Exercise =>
In your copy of the data, include no pictures and alter nothing else.

Top of Given records

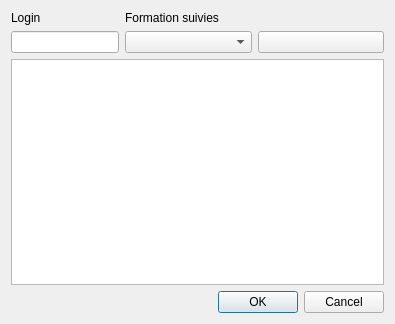
Qt form qt/ui/adddossierdialog.ui (alecalve/UTProfiler) before a commit.
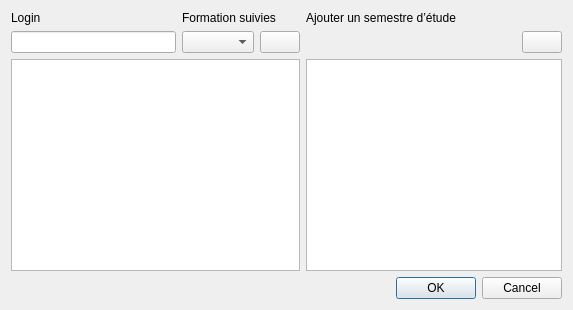
The same form after that commit. Icons and pictures are not drawn.

Commit message: Modification affichage ajout de dossier

What changed in the file:
```diff
--- a/qt/ui/adddossierdialog.ui
+++ b/qt/ui/adddossierdialog.ui
@@ -6,14 +6,37 @@
    <rect>
     <x>0</x>
     <y>0</y>
-    <width>395</width>
-    <height>324</height>
+    <width>573</width>
+    <height>310</height>
    </rect>
   </property>
   <property name="windowTitle">
    <string>Dialog</string>
   </property>
-  <layout class="QFormLayout" name="formLayout">
+  <layout class="QVBoxLayout" name="verticalLayout">
+   <item>
+    <layout class="QGridLayout" name="gridLayout">
+     <item row="1" column="1">
+      <layout class="QHBoxLayout" name="horizontalLayout">
+       <item>
+        <widget class="QComboBox" name="formationBox"/>
+       </item>
+       <item>
+        <widget class="QPushButton" name="addFormation">
+         <property name="text">
+          <string/>
+         </property>
+         <property name="icon">
+          <iconset resource="../icons.qrc">
+           <normaloff>:/new/icons/add.png</normaloff>:/new/icons/add.png</iconset>
+         </property>
+        </widget>
+       </item>
+      </layout>
+     </item>
+     <item row="1" column="0">
+      <widget class="QLineEdit" name="loginEdit"/>
+     </item>
    <item row="0" column="0">
     <widget class="QLabel" name="label">
      <property name="text">
@@ -28,31 +51,50 @@
      </property>
     </widget>
    </item>
-   <item row="1" column="0">
-    <widget class="QLineEdit" name="loginEdit"/>
-   </item>
-   <item row="1" column="1">
-    <layout class="QHBoxLayout" name="horizontalLayout">
-     <item>
-      <widget class="QComboBox" name="formationBox"/>
-     </item>
-     <item>
-      <widget class="QPushButton" name="addFormation">
+     <item row="0" column="2">
+      <widget class="QLabel" name="label_3">
        <property name="text">
-        <string/>
-       </property>
-       <property name="icon">
-        <iconset resource="../icons.qrc">
-         <normaloff>:/new/icons/add.png</normaloff>:/new/icons/add.png</iconset>
+        <string>Ajouter un semestre d’étude</string>
        </property>
       </widget>
-     </item>
-    </layout>
    </item>
    <item row="2" column="0" colspan="2">
     <widget class="QTableWidget" name="tableWidget"/>
    </item>
-   <item row="3" column="1">
+     <item row="2" column="2">
+      <widget class="QTableWidget" name="tableSemestre"/>
+     </item>
+     <item row="1" column="2">
+      <layout class="QHBoxLayout" name="horizontalLayout_2">
+       <item>
+        <spacer name="horizontalSpacer">
+         <property name="orientation">
+          <enum>Qt::Horizontal</enum>
+         </property>
+         <property name="sizeHint" stdset="0">
+          <size>
+           <width>40</width>
+           <height>20</height>
+          </size>
+         </property>
+        </spacer>
+       </item>
+       <item>
+        <widget class="QPushButton" name="addSemestre">
+         <property name="text">
+          <string/>
+         </property>
+         <property name="icon">
+          <iconset resource="../icons.qrc">
+           <normaloff>:/new/icons/add.png</normaloff>:/new/icons/add.png</iconset>
+         </property>
+        </widget>
+       </item>
+      </layout>
+     </item>
+    </layout>
+   </item>
+   <item>
     <widget class="QDialogButtonBox" name="buttonBox">
      <property name="orientation">
       <enum>Qt::Horizontal</enum>
```
Left out of the diff: 17 changed lines with no effect on the pictures. Lines whose indentation alone changed are shown as unchanged.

Bottom of Given records

Result =>
Qt form qt/ui/adddossierdialog.ui (alecalve/UTProfiler) before a commit.
The same form after that commit. Icons and pictures are not drawn.

Commit message: Modification affichage ajout de dossier

What changed in the file:
```diff
--- a/qt/ui/adddossierdialog.ui
+++ b/qt/ui/adddossierdialog.ui
@@ -6,14 +6,37 @@
    <rect>
     <x>0</x>
     <y>0</y>
-    <width>395</width>
-    <height>324</height>
+    <width>573</width>
+    <height>310</height>
    </rect>
   </property>
   <property name="windowTitle">
    <string>Dialog</string>
   </property>
-  <layout class="QFormLayout" name="formLayout">
+  <layout class="QVBoxLayout" name="verticalLayout">
+   <item>
+    <layout class="QGridLayout" name="gridLayout">
+     <item row="1" column="1">
+      <layout class="QHBoxLayout" name="horizontalLayout">
+       <item>
+        <widget class="QComboBox" name="formationBox"/>
+       </item>
+       <item>
+        <widget class="QPushButton" name="addFormation">
+         <property name="text">
+          <string/>
+         </property>
+         <property name="icon">
+          <iconset resource="../icons.qrc">
+           <normaloff>:/new/icons/add.png</normaloff>:/new/icons/add.png</iconset>
+         </property>
+        </widget>
+       </item>
+      </layout>
+     </item>
+     <item row="1" column="0">
+      <widget class="QLineEdit" name="loginEdit"/>
+     </item>
    <item row="0" column="0">
     <widget class="QLabel" name="label">
      <property name="text">
@@ -28,31 +51,50 @@
      </property>
     </widget>
    </item>
-   <item row="1" column="0">
-    <widget class="QLineEdit" name="loginEdit"/>
-   </item>
-   <item row="1" column="1">
-    <layout class="QHBoxLayout" name="horizontalLayout">
-     <item>
-      <widget class="QComboBox" name="formationBox"/>
-     </item>
-     <item>
-      <widget class="QPushButton" name="addFormation">
+     <item row="0" column="2">
+      <widget class="QLabel" name="label_3">
        <property name="text">
-        <string/>
-       </property>
-       <property name="icon">
-        <iconset resource="../icons.qrc">
-         <normaloff>:/new/icons/add.png</normaloff>:/new/icons/add.png</iconset>
+        <string>Ajouter un semestre d’étude</string>
        </property>
       </widget>
-     </item>
-    </layout>
    </item>
    <item row="2" column="0" colspan="2">
     <widget class="QTableWidget" name="tableWidget"/>
    </item>
-   <item row="3" column="1">
+     <item row="2" column="2">
+      <widget class="QTableWidget" name="tableSemestre"/>
+     </item>
+     <item row="1" column="2">
+      <layout class="QHBoxLayout" name="horizontalLayout_2">
+       <item>
+        <spacer name="horizontalSpacer">
+         <property name="orientation">
+          <enum>Qt::Horizontal</enum>
+         </property>
+         <property name="sizeHint" stdset="0">
+          <size>
+           <width>40</width>
+           <height>20</height>
+          </size>
+         </property>
+        </spacer>
+       </item>
+       <item>
+        <widget class="QPushButton" name="addSemestre">
+         <property name="text">
+          <string/>
+         </property>
+         <property name="icon">
+          <iconset resource="../icons.qrc">
+           <normaloff>:/new/icons/add.png</normaloff>:/new/icons/add.png</iconset>
+         </property>
+        </widget>
+       </item>
+      </layout>
+     </item>
+    </layout>
+   </item>
+   <item>
     <widget class="QDialogButtonBox" name="buttonBox">
      <property name="orientation">
       <enum>Qt::Horizontal</enum>
```
Left out of the diff: 17 changed lines with no effect on the pictures. Lines whose indentation alone changed are shown as unchanged.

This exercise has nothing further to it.